- The ability to give a clear and well-founded oral and written report on research results in correct English, when required, or Dutch, meeting the criteria of the discipline;
- The ability to participate in current debates in the specialisation;
- The ability to provide constructive feedback to and formulate criticism of the work of others and the ability to evaluate the value of such criticism and feedback on one’s own work and incorporate it;
- (ResMA only:) The ability to participate in a discussion of the theoretical foundations of the discipline.
Learning objectives, pertaining to the specialisation
The student has acquired:
- Thorough knowledge and comprehension of one of the specialisations or subtracks as well as of the historiography of the specialisation, focusing particularly on the following; epigraphy
- Thorough knowledge and comprehension of the theoretical, conceptual and methodological aspects of the specialisation or subspecialisation in question, with a particular focus on the following; epigraphy.
Learning objectives, pertaining to this Research Workshop
- will get acquainted with the main issues in the field of Greek and Latin epigraphy.
- will acquire knowledge of the relevant apparatus, research methods, catalogues and databases.
- will be able to apply the acquired knowledge and research skills in his or her research
- (ResMA only – students will be able to work with larger and more complex series of inscriptions in comparison to regular MA students; and they have the ability to set up and carry out research from new approaches which raises new questions).
The timetable is available on the MA History website.
Mode of instruction
- Workshop (compulsory attendance)
This means that students have to attend every session of the course. If a student is not able to attend, he is required to notify the teacher beforehand. The teacher will determine if and how the missed session can be compensated by an additional assignment. If specific restrictions apply to a particular course, the teacher will notify the students at the beginning of the semester. If a student does not comply with the aforementioned requirements, he will be excluded from the seminar.
Total course load 5 EC x 28 hours = 140 hours
Attending seminars: 6x 2h = 12h

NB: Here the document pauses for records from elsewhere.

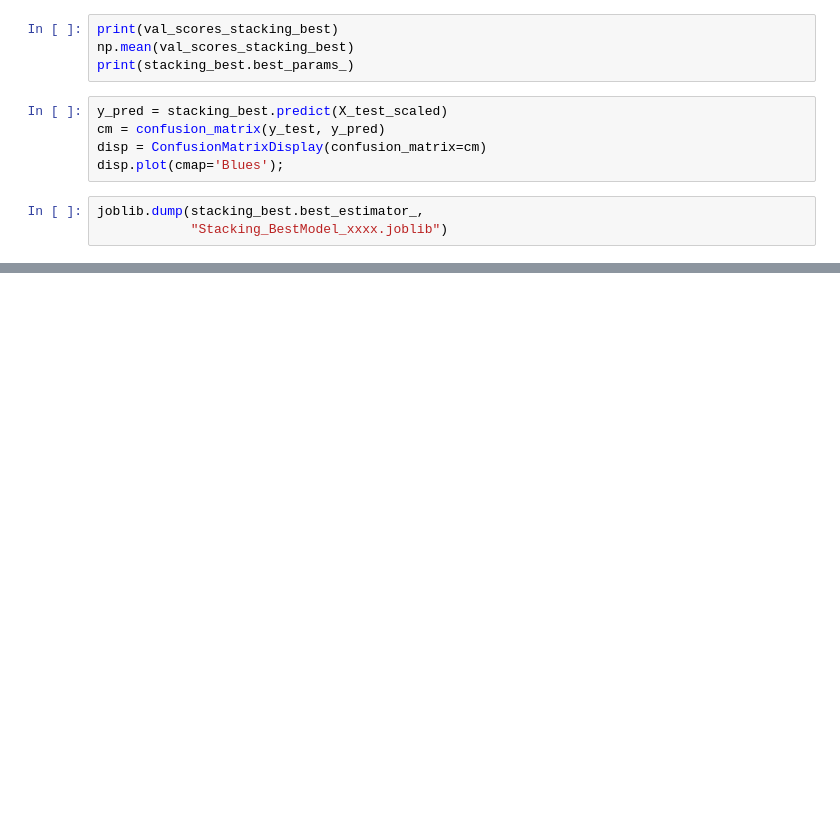
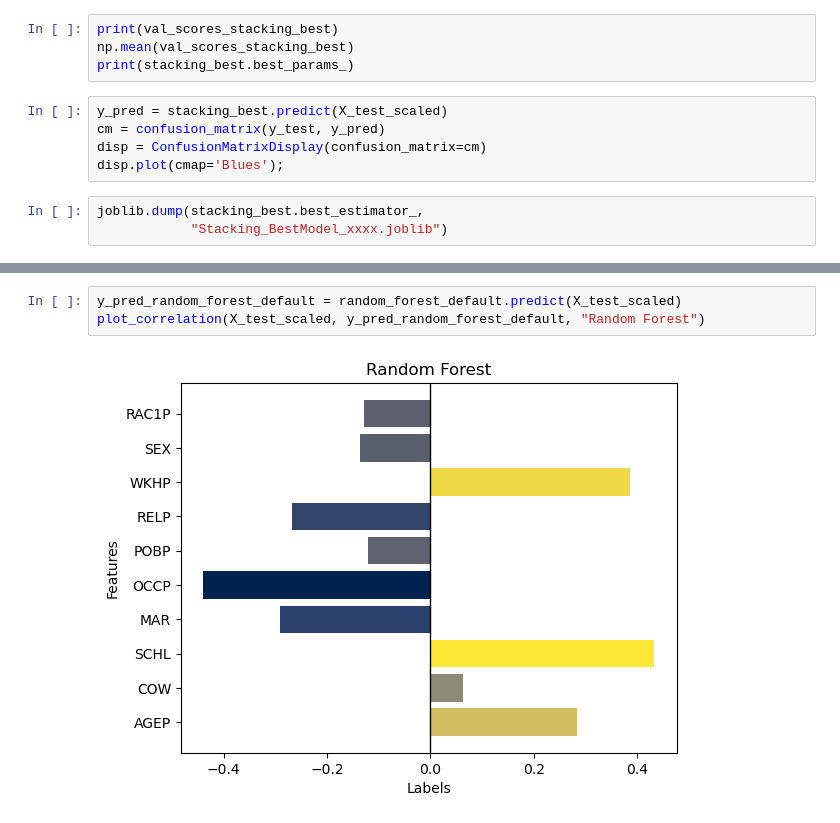
Before and after one commit to AurelienPasquet/supervised_learning_5A, a Jupyter notebook: tp1.ipynb, the cells around one changed output, grey strips where cells are left out. Saved outputs shown, nothing was run; the diff lists cells and outputs as text; blank space fills up the shorter version.

```diff
--- a/tp1.ipynb
+++ b/tp1.ipynb
@@ -366,0 +405,5 @@ joblib.dump(stacking_best.best_estimator_,
+# %%
+y_pred_random_forest_default = random_forest_default.predict(X_test_scaled)
+plot_correlation(X_test_scaled, y_pred_random_forest_default, "Random Forest")
+# %% [output]
+[figure, added]
```
Also changed, not shown: parts of 50 cells of this notebook, 1 other file.
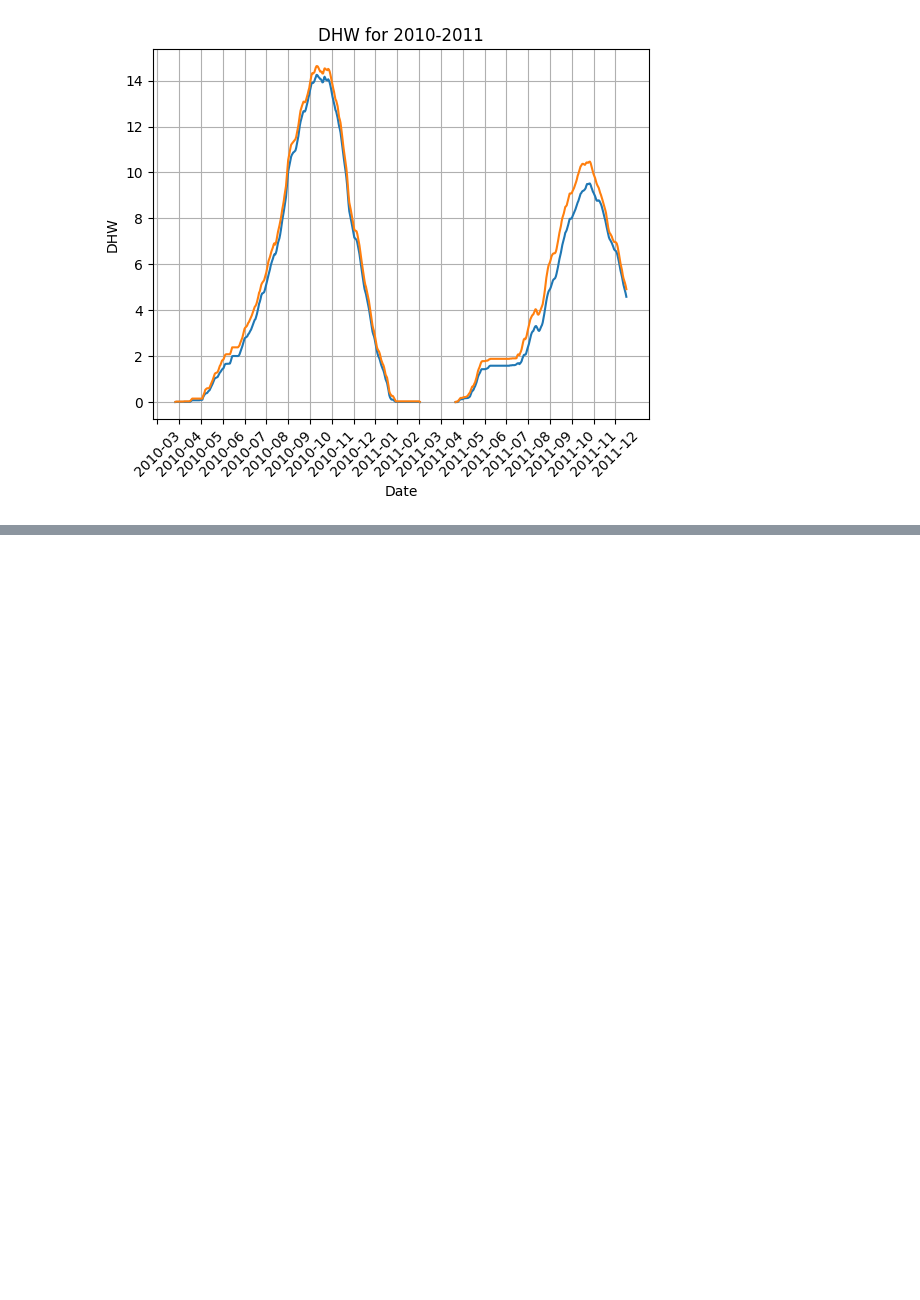
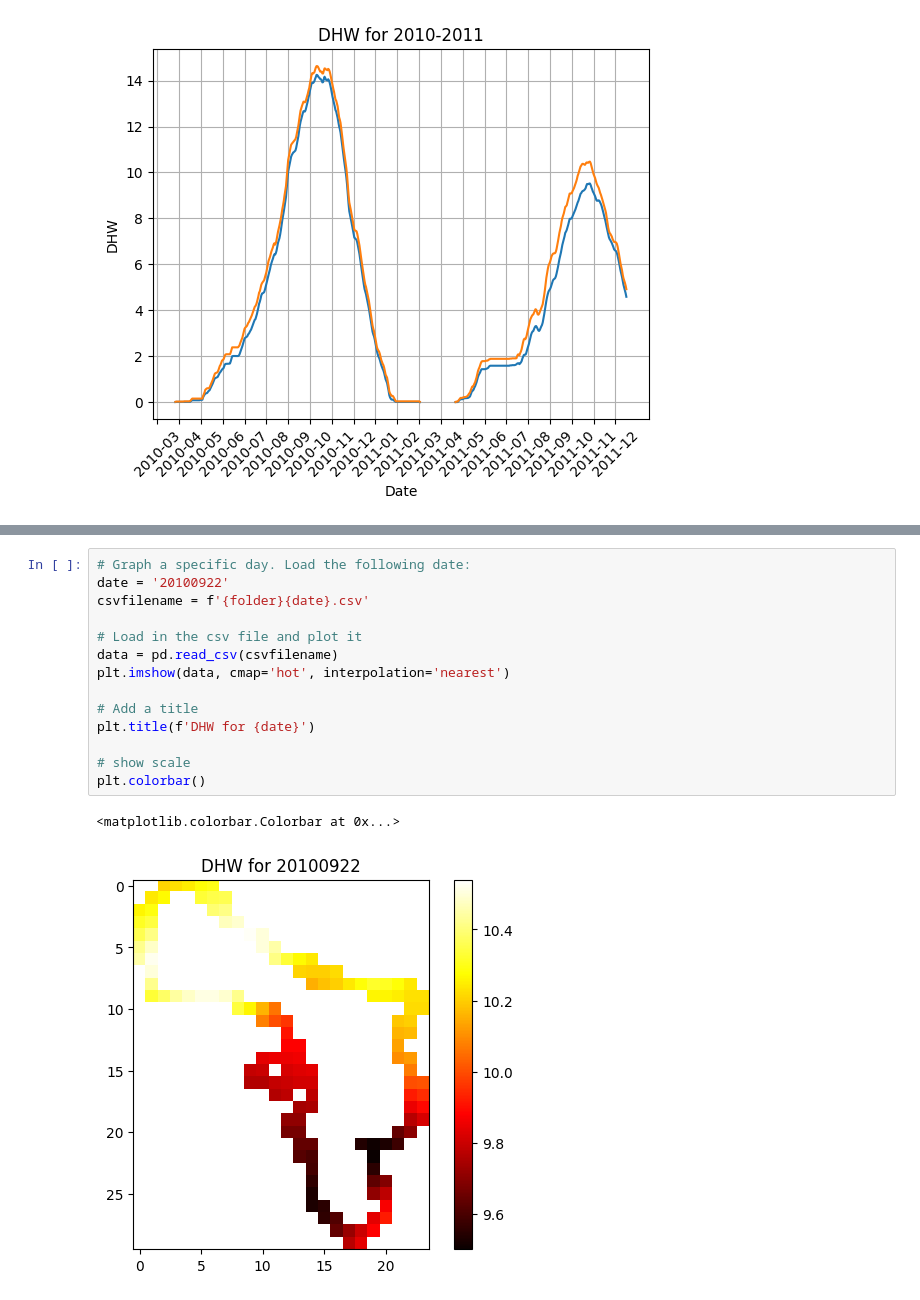
Before and after one commit to brendondgr/BMNP, a Jupyter notebook: notebooks/checkdata.ipynb, the cells around one changed output, grey strips where cells are left out. Cells and saved outputs as stored; diff of their text form; blank space fills up the shorter version.

Commit message:
updated data

```diff
--- a/notebooks/checkdata.ipynb
+++ b/notebooks/checkdata.ipynb
@@ -312,0 +348,17 @@ date = '20101022'
+# %%
+# Graph a specific day. Load the following date:
+date = '20100922'
+csvfilename = f'{folder}{date}.csv'
+
+# Load in the csv file and plot it
+data = pd.read_csv(csvfilename)
+plt.imshow(data, cmap='hot', interpolation='nearest')
+
+# Add a title
+plt.title(f'DHW for {date}')
+
+# show scale
+plt.colorbar()
+# %% [output]
+<matplotlib.colorbar.Colorbar at 0x...>
+[figure, added]
```
Also changed, not shown: parts of 3 cells of this notebook, 3 other files.
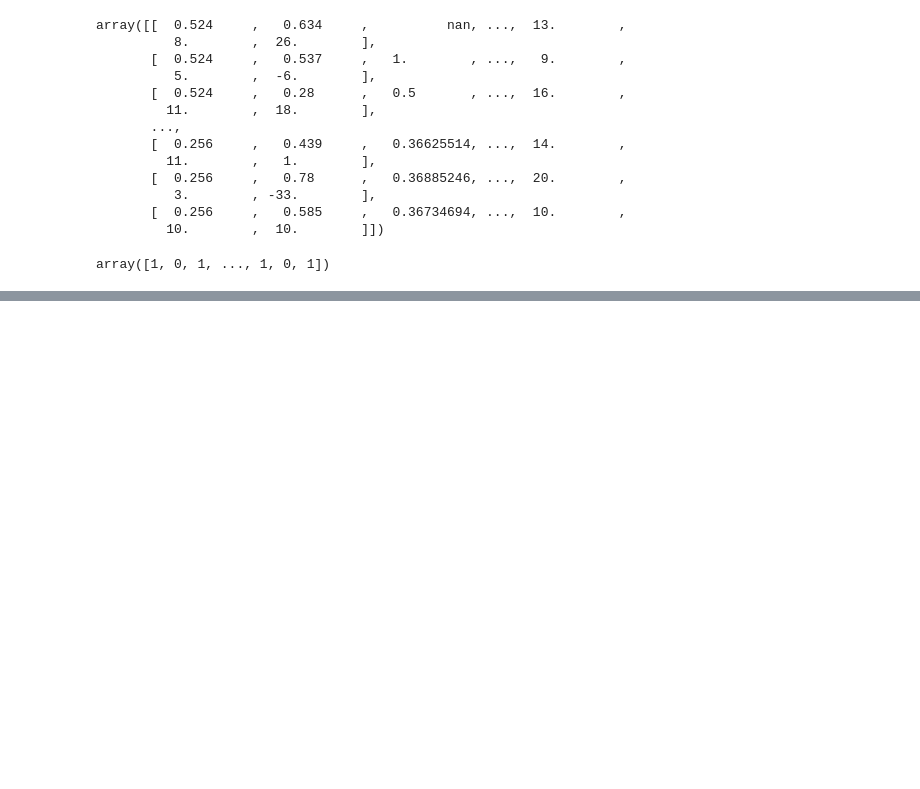
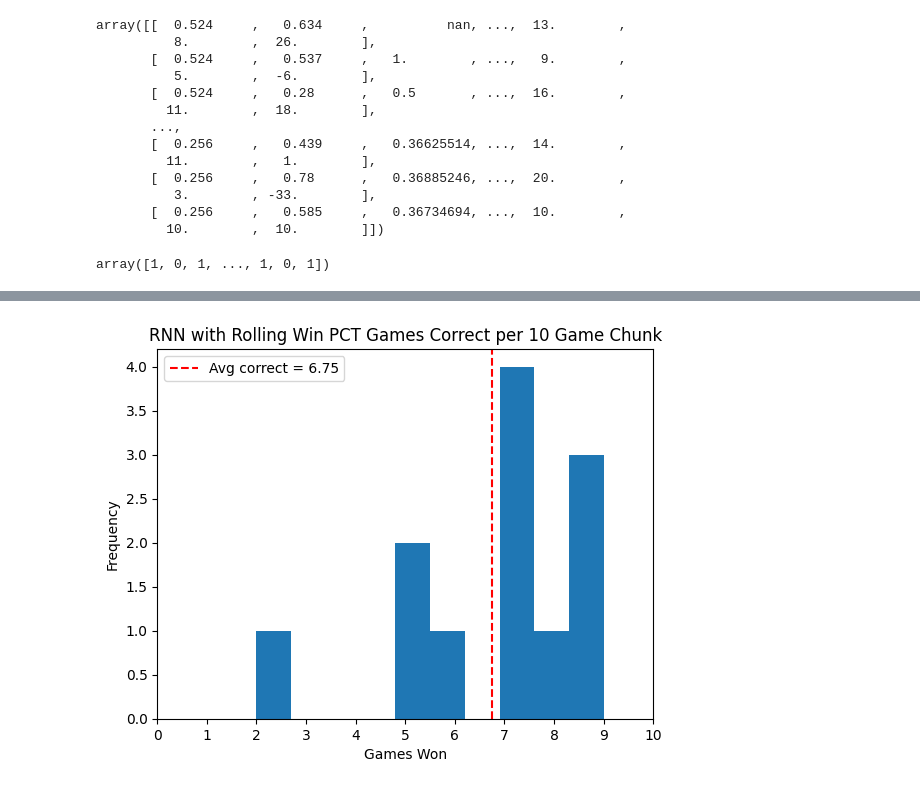
Before and after one commit to HertzJack/NBA-Neural-Network, a Jupyter notebook: ai_project_kerasRNN.ipynb, the cells around one changed output, grey strips where cells are left out. Drawn from its saved outputs; the diff is of its cells as text; code cells hidden in the pictures; blank space fills up the shorter version.

```diff
--- a/ai_project_kerasRNN.ipynb
+++ b/ai_project_kerasRNN.ipynb
@@ -1098,0 +1104,50 @@ axs[1].legend()
+# %%
+CELTICS_ID = 1610612738
+c_games = giga_combined_data_set_with_more_things[giga_combined_data_set_with_more_things["TEAM_ID"] == CELTICS_ID].sort_values("GAME_DATE").reset_index()
+
+chunk_size = 20 # Split into 10 consecutive games
+chunk_list = [c_games[i:i + chunk_size] for i in range(0, c_games.shape[0], chunk_size)]
+chunk_list[0]
+
+# Return number of games won in the chunk
+def evaluate_rnn_chunk(model, stats, games, debug=False) -> int:
+  games = games.reset_index(drop=True)
+  print("Evaluating chunk starting at: " + str(games.at[0, "GAME_DATE"]))
+  games_won = 0
+  for i in range(0, 10):
+    game_input = games.iloc[i:i+10][stats].to_numpy(dtype="float32")
+    game_input = np.array([game_input])
+    game_result = np.array([games.at[i+10, "WIN"]])
+    result = model.evaluate(x=game_input, y=game_result)
+    if debug:
+      print("Actual Result: {}, Predicted: {}".format(games['WIN'], result[1]))
+    # We correctly predicted the result
+    if result[1]:
+      games_won += 1
+  return games_won
+
+
+games_correctly_guessed = []
+for chunk in chunk_list:
+  if len(chunk.index) != chunk_size:
+    # Not fair to count a chunk less than 10 games
+    continue
+  won = evaluate_rnn_chunk(model=RNN_model, stats=rnn_stats, games=chunk)
+  games_correctly_guessed.append(won)
+
+def plot_correct_games(title, correct_games):
+  plt.hist(correct_games, density=False)
+  plt.title(title)
+  plt.ylabel('Frequency')
+  plt.xlabel('Games Won');
+  plt.xticks(np.arange(0, 11, step=1))
+
+  avg_correct = sum(correct_games) / len(correct_games)
+  avg_acc_chunk = avg_correct / chunk_size
+  plt.axvline(avg_correct, color='red', linestyle='--', label=f"Avg correct = {avg_correct:.2f}")
+
+  plt.legend()
+  plt.show()
+
+plot_correct_games(title="RNN with Rolling Win PCT Games Correct per 10 Game Chunk", correct_games=games_correctly_guessed)
+# %% [output]
@@ -1098,0 +1171 @@ axs[1].legend()
+[figure, added]
```
Also changed, not shown: parts of 38 cells of this notebook, 1 other file.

Final paper: 120h
Written paper (4500-5000 words, based on research in primary sources, including footnotes and bibliography; excluding a catalogue of inscriptions). For Research Master students the paper has to be between 8000 and 8500 words in length, again excluding a catalogue of inscriptions.
Measured learning objectives: 1-14
Weekly assignments, results to be presented in writing and/or orally
Measured learning objectives: 1-14
Written paper: 65%
Weekly assignments: 35%
The final grade for the course is established by determining the weighted average with the additional requirement that the written paper must always be sufficient.
Assignments and written papers should be handed in within the deadline as provided in the relevant course outline on Brightspace.
Should the overall mark be unsatisfactory, the paper is to be revised after consultation with the instructor.
Inspection and feedback
How and when a review of the written paper will take place will be disclosed together with the publication of the results at the latest. If a student requests a review within 30 days after publication of the results, a review of the written paper will have to be organised.
Reading lists will be compiled on an individual basis.
Enrolment through uSis is mandatory.
General information about uSis is available in English.
Registration Studeren à la carte and Contractonderwijs
This course can be taken either as a 5 EC course for students of the MA History: Ancient History or as a 10 EC optional course for the students of ResMA History: Ancient History and (Res)MA Classics and Ancient Civilizations.
Students who take the course as a 5 EC course (5774VRW02) will be required to write weekly assignments as well as a written paper consisting of ca. 4500-5000 words.
Students who take the course as a 10 EC course (5774VRW13) course will be required to write weekly assignments as well as a written paper consisting of ca. 8000-8500 words.